DATASET RECORDS:
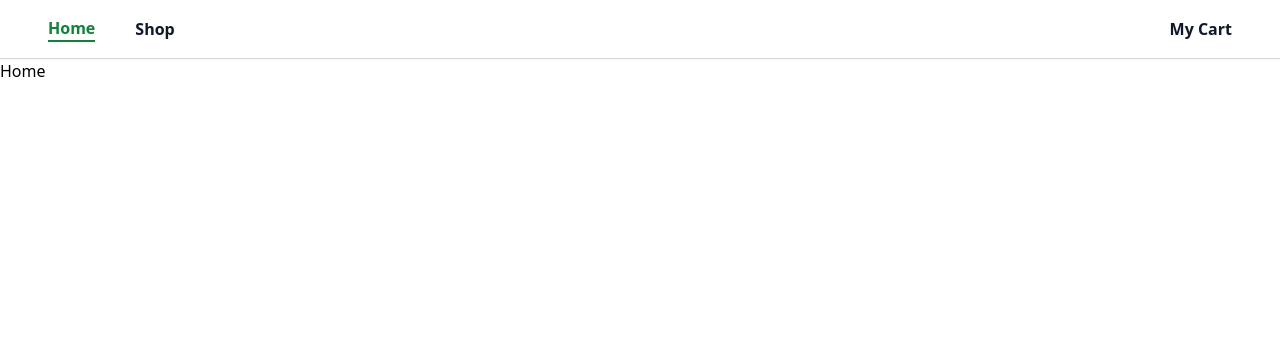
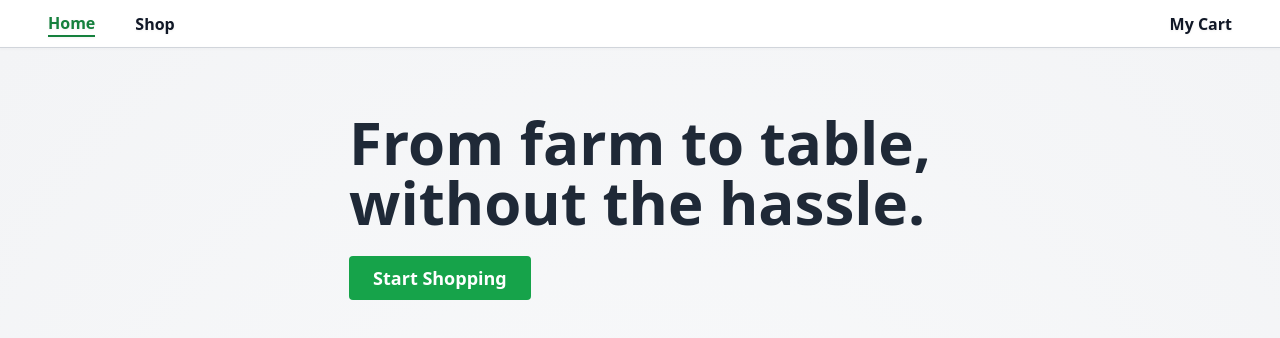
Before and after one commit to veotaar/shopping-cart, a React (Vite) app: page / in a window 1280 px wide. Shown: the top 338 px of the page. Built offline with nearby package versions, Linux system fonts and the light colour scheme.

Commit message:
Add home page

```diff
--- a/src/components/Navbar.jsx
+++ b/src/components/Navbar.jsx
@@ -11,8 +11,8 @@ function Navbar() {
   }, [pathname]);
 
   return (
-    <nav className="border-b border-gray-300 font-bold drop-shadow-sm">
-      <ul className="flex items-center justify-start gap-10  px-12 py-4 text-gray-900">
+    <nav className="flex h-12 items-center border-b border-gray-300 font-bold drop-shadow-sm">
+      <ul className="flex flex-1 items-center justify-start gap-10  px-12  text-gray-900">
         <li
           className={cn(
             {
--- a/src/pages/Home.jsx
+++ b/src/pages/Home.jsx
@@ -1,5 +1,27 @@
+import { Link } from 'react-router-dom';
+import cn from 'classnames';
+
 function Home() {
-  return <h1>Home</h1>;
+  const gradientClasses = 'bg-[radial-gradient(ellipse_at_bottom,_var(--tw-gradient-stops))] from-gray-50 to-gray-100';
+  return (
+    <div className={cn('flex h-[calc(100vh-3rem)] justify-center pt-16', gradientClasses)}>
+      <div className="max-w-2xl">
+        <h1 className="mb-6 text-4xl font-bold text-gray-800 lg:text-6xl">
+          From farm to table,
+          <br />
+          without the hassle.
+        </h1>
+        <Link className="self-start" to="/shop">
+          <button
+            className="rounded bg-green-600 px-6 py-2 text-lg font-bold text-white hover:bg-green-700"
+            type="button"
+          >
+            Start Shopping
+          </button>
+        </Link>
+      </div>
+    </div>
+  );
 }
 
 export default Home;
```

WORK ORDER:
Produce the full material again verbatim, with the pictures dropped.

ANSWER TO THIS EXERCISE:
Before and after one commit to veotaar/shopping-cart, a React (Vite) app: page / in a window 1280 px wide. Shown: the top 338 px of the page. Built offline with nearby package versions, Linux system fonts and the light colour scheme.

Commit message:
Add home page

```diff
--- a/src/components/Navbar.jsx
+++ b/src/components/Navbar.jsx
@@ -11,8 +11,8 @@ function Navbar() {
   }, [pathname]);
 
   return (
-    <nav className="border-b border-gray-300 font-bold drop-shadow-sm">
-      <ul className="flex items-center justify-start gap-10  px-12 py-4 text-gray-900">
+    <nav className="flex h-12 items-center border-b border-gray-300 font-bold drop-shadow-sm">
+      <ul className="flex flex-1 items-center justify-start gap-10  px-12  text-gray-900">
         <li
           className={cn(
             {
--- a/src/pages/Home.jsx
+++ b/src/pages/Home.jsx
@@ -1,5 +1,27 @@
+import { Link } from 'react-router-dom';
+import cn from 'classnames';
+
 function Home() {
-  return <h1>Home</h1>;
+  const gradientClasses = 'bg-[radial-gradient(ellipse_at_bottom,_var(--tw-gradient-stops))] from-gray-50 to-gray-100';
+  return (
+    <div className={cn('flex h-[calc(100vh-3rem)] justify-center pt-16', gradientClasses)}>
+      <div className="max-w-2xl">
+        <h1 className="mb-6 text-4xl font-bold text-gray-800 lg:text-6xl">
+          From farm to table,
+          <br />
+          without the hassle.
+        </h1>
+        <Link className="self-start" to="/shop">
+          <button
+            className="rounded bg-green-600 px-6 py-2 text-lg font-bold text-white hover:bg-green-700"
+            type="button"
+          >
+            Start Shopping
+          </button>
+        </Link>
+      </div>
+    </div>
+  );
 }
 
 export default Home;
```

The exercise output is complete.